Brazil produced 509,506t of copper in 2015, making it the world's 15th largest producer, according to the latest available data from the country's minerals production department DNPM.
1. Vale 445,500t
Vale's copper production (excluding African operations) reached an all-time record of 445,500t, up 7.6% over 2015, mainly due to the strong performances of Brazil's Salobo (pictured) and Canada's Sudbury.
"Production of copper in concentrate at Sossego totaled 22,500t in 4Q16, 6.6% lower than in 3Q16 due to lower ore grades being processed at the mill," Vale said in its latest production report.
Production of copper in concentrate at Salobo reached a quarterly record of 49,800t in the quarter, 12.4% and 18.6% higher than in 3Q16 and 4Q15, respectively. Salobo achieved a monthly production record of 17,449t of copper in concentrate in December, Vale said.
Production of copper from Sudbury reached a record 32,200t, 8.4% and 2.9% higher than in 3Q16 and 4Q15, respectively. Production was higher as the smelter and matte processing operations consumed previously accumulated inventory as planned, according to the report.
2. Yamana 52,389t
Copper production at Yamana's polymetallic Chapada operation in Brazil fell 12% to 116Mlb (52,389t) compared to 131Mlb in 2015.
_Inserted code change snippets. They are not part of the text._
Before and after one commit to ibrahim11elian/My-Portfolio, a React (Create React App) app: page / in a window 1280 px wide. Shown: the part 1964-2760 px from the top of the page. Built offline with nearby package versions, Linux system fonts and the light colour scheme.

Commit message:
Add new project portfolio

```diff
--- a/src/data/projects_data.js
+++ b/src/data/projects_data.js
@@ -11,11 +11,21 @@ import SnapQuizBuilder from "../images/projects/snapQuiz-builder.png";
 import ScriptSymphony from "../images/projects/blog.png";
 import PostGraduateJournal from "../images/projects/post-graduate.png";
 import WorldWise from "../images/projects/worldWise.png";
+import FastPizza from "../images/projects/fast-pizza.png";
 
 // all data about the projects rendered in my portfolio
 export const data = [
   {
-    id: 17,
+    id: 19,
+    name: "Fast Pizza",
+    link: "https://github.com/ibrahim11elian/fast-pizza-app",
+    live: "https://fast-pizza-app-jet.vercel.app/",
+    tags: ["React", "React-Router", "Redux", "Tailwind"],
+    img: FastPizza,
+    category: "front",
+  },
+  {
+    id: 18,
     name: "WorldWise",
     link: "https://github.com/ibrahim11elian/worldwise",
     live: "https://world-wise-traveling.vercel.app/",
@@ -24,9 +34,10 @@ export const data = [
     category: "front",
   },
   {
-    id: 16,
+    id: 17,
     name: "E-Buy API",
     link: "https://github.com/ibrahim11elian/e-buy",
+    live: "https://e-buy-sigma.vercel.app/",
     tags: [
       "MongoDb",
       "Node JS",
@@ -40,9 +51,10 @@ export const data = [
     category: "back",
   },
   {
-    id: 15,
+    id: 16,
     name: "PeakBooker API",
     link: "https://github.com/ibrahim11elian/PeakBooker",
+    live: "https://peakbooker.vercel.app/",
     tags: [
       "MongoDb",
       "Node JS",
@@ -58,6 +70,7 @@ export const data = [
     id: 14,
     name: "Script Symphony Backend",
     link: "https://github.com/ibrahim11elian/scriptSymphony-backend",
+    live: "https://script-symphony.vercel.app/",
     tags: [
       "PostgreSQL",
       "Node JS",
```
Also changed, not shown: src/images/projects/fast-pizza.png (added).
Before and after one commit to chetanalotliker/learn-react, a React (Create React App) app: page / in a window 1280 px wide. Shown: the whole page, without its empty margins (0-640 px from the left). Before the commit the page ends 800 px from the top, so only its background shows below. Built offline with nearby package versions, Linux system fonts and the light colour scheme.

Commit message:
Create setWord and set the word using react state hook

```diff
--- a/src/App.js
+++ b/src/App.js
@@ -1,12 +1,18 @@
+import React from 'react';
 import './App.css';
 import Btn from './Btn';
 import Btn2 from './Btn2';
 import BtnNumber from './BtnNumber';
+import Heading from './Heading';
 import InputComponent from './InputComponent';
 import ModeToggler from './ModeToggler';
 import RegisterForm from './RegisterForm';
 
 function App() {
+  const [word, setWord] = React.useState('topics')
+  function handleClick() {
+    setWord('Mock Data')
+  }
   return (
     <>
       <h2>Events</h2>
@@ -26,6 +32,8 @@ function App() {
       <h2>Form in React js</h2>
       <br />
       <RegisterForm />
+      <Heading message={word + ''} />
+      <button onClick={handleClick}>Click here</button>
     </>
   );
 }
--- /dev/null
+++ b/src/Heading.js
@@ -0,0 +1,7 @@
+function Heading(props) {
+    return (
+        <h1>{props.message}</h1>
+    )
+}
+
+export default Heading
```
"Output was impacted by the operating challenges experienced at Chapada in the second quarter ... including a mechanical failure with its in-pit gyratory crusher and weather related issues which made access to high-grade ore more difficult," the Toronto-based company said in an earnings release.
"Total cost of sales for copper in 2016 was US$1.93/lb sold, compared to US$1.71/lb sold in 2015. Co-product cash costs for 2016 were US$1.58/lb of copper produced from the Chapada mine, compared to US$1.47/lb of copper produced in the same period of 2015, representing a 7% increase."
Mineração Caraíba produced no copper in 2016. Output last year was interrupted on January 17 after one of the company's mines was flooded, Caraíba spokesperson Rafael Cerqueira told BNamericas on Wednesday.
After the incident, the company decided to temporarily close its mines in June.
But Caraíba resumed operations January 7, after being acquired by Canadian company Ero Copper Corp in an undisclosed deal.
"Our mine operations resumed at full steam [after the acquisition], and we hit record-high copper production in February and March," Cerqueira said, without unveiling the output figures.
Caraíba operates the Vermelhos, Suçuaruna and Angicos copper mines in Bahia state and Boa Esperança in Pará state.
The company also owns the underground Caraíba operation. The mines started operating in June 2010.